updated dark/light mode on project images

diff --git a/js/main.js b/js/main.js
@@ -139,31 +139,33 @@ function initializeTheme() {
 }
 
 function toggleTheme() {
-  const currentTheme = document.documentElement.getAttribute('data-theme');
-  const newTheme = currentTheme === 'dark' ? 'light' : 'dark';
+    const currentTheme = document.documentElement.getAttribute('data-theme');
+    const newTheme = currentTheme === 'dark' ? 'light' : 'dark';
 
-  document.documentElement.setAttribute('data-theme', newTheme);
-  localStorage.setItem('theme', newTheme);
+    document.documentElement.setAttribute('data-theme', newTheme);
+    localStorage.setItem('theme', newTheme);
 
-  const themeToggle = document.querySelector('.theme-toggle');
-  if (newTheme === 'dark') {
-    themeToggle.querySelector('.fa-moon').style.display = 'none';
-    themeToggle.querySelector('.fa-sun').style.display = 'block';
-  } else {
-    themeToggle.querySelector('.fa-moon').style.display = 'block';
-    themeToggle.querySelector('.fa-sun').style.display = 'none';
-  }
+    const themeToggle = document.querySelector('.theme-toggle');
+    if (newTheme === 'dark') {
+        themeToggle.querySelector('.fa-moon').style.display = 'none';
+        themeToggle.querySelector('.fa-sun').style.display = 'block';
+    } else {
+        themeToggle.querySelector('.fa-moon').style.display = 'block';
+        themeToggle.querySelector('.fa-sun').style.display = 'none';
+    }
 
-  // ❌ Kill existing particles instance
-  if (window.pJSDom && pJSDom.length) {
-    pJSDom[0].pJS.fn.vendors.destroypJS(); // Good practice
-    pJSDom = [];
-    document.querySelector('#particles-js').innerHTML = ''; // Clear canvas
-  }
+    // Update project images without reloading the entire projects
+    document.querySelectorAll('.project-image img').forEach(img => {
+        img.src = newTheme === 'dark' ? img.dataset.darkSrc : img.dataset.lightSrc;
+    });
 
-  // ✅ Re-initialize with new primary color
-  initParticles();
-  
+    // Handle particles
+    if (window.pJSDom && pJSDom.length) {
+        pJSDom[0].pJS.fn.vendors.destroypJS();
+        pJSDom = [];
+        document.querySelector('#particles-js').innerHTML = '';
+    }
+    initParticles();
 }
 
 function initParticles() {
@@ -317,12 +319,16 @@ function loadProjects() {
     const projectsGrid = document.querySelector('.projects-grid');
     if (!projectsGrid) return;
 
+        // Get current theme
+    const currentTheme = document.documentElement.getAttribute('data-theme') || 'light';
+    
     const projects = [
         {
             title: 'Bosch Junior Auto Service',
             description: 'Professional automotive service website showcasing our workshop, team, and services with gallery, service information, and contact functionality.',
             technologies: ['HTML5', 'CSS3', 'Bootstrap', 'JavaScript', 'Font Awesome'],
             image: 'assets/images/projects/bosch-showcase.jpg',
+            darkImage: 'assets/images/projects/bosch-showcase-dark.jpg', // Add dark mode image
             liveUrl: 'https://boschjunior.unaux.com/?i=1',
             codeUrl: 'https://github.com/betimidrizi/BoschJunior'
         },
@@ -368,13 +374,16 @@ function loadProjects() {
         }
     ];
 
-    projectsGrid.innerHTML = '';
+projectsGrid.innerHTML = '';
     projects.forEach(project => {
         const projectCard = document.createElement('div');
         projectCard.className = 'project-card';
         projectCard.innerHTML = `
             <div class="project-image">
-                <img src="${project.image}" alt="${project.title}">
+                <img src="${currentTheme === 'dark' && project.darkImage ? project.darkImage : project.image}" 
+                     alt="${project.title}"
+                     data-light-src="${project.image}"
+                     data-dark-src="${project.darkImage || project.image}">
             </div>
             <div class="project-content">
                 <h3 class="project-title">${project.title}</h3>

What to do: Word for word, repeat every line of the data.

Task result:
updated dark/light mode on project images

diff --git a/js/main.js b/js/main.js
@@ -139,31 +139,33 @@ function initializeTheme() {
 }
 
 function toggleTheme() {
-  const currentTheme = document.documentElement.getAttribute('data-theme');
-  const newTheme = currentTheme === 'dark' ? 'light' : 'dark';
+    const currentTheme = document.documentElement.getAttribute('data-theme');
+    const newTheme = currentTheme === 'dark' ? 'light' : 'dark';
 
-  document.documentElement.setAttribute('data-theme', newTheme);
-  localStorage.setItem('theme', newTheme);
+    document.documentElement.setAttribute('data-theme', newTheme);
+    localStorage.setItem('theme', newTheme);
 
-  const themeToggle = document.querySelector('.theme-toggle');
-  if (newTheme === 'dark') {
-    themeToggle.querySelector('.fa-moon').style.display = 'none';
-    themeToggle.querySelector('.fa-sun').style.display = 'block';
-  } else {
-    themeToggle.querySelector('.fa-moon').style.display = 'block';
-    themeToggle.querySelector('.fa-sun').style.display = 'none';
-  }
+    const themeToggle = document.querySelector('.theme-toggle');
+    if (newTheme === 'dark') {
+        themeToggle.querySelector('.fa-moon').style.display = 'none';
+        themeToggle.querySelector('.fa-sun').style.display = 'block';
+    } else {
+        themeToggle.querySelector('.fa-moon').style.display = 'block';
+        themeToggle.querySelector('.fa-sun').style.display = 'none';
+    }
 
-  // ❌ Kill existing particles instance
-  if (window.pJSDom && pJSDom.length) {
-    pJSDom[0].pJS.fn.vendors.destroypJS(); // Good practice
-    pJSDom = [];
-    document.querySelector('#particles-js').innerHTML = ''; // Clear canvas
-  }
+    // Update project images without reloading the entire projects
+    document.querySelectorAll('.project-image img').forEach(img => {
+        img.src = newTheme === 'dark' ? img.dataset.darkSrc : img.dataset.lightSrc;
+    });
 
-  // ✅ Re-initialize with new primary color
-  initParticles();
-  
+    // Handle particles
+    if (window.pJSDom && pJSDom.length) {
+        pJSDom[0].pJS.fn.vendors.destroypJS();
+        pJSDom = [];
+        document.querySelector('#particles-js').innerHTML = '';
+    }
+    initParticles();
 }
 
 function initParticles() {
@@ -317,12 +319,16 @@ function loadProjects() {
     const projectsGrid = document.querySelector('.projects-grid');
     if (!projectsGrid) return;
 
+        // Get current theme
+    const currentTheme = document.documentElement.getAttribute('data-theme') || 'light';
+    
     const projects = [
         {
             title: 'Bosch Junior Auto Service',
             description: 'Professional automotive service website showcasing our workshop, team, and services with gallery, service information, and contact functionality.',
             technologies: ['HTML5', 'CSS3', 'Bootstrap', 'JavaScript', 'Font Awesome'],
             image: 'assets/images/projects/bosch-showcase.jpg',
+            darkImage: 'assets/images/projects/bosch-showcase-dark.jpg', // Add dark mode image
             liveUrl: 'https://boschjunior.unaux.com/?i=1',
             codeUrl: 'https://github.com/betimidrizi/BoschJunior'
         },
@@ -368,13 +374,16 @@ function loadProjects() {
         }
     ];
 
-    projectsGrid.innerHTML = '';
+projectsGrid.innerHTML = '';
     projects.forEach(project => {
         const projectCard = document.createElement('div');
         projectCard.className = 'project-card';
         projectCard.innerHTML = `
             <div class="project-image">
-                <img src="${project.image}" alt="${project.title}">
+                <img src="${currentTheme === 'dark' && project.darkImage ? project.darkImage : project.image}" 
+                     alt="${project.title}"
+                     data-light-src="${project.image}"
+                     data-dark-src="${project.darkImage || project.image}">
             </div>
             <div class="project-content">
                 <h3 class="project-title">${project.title}</h3>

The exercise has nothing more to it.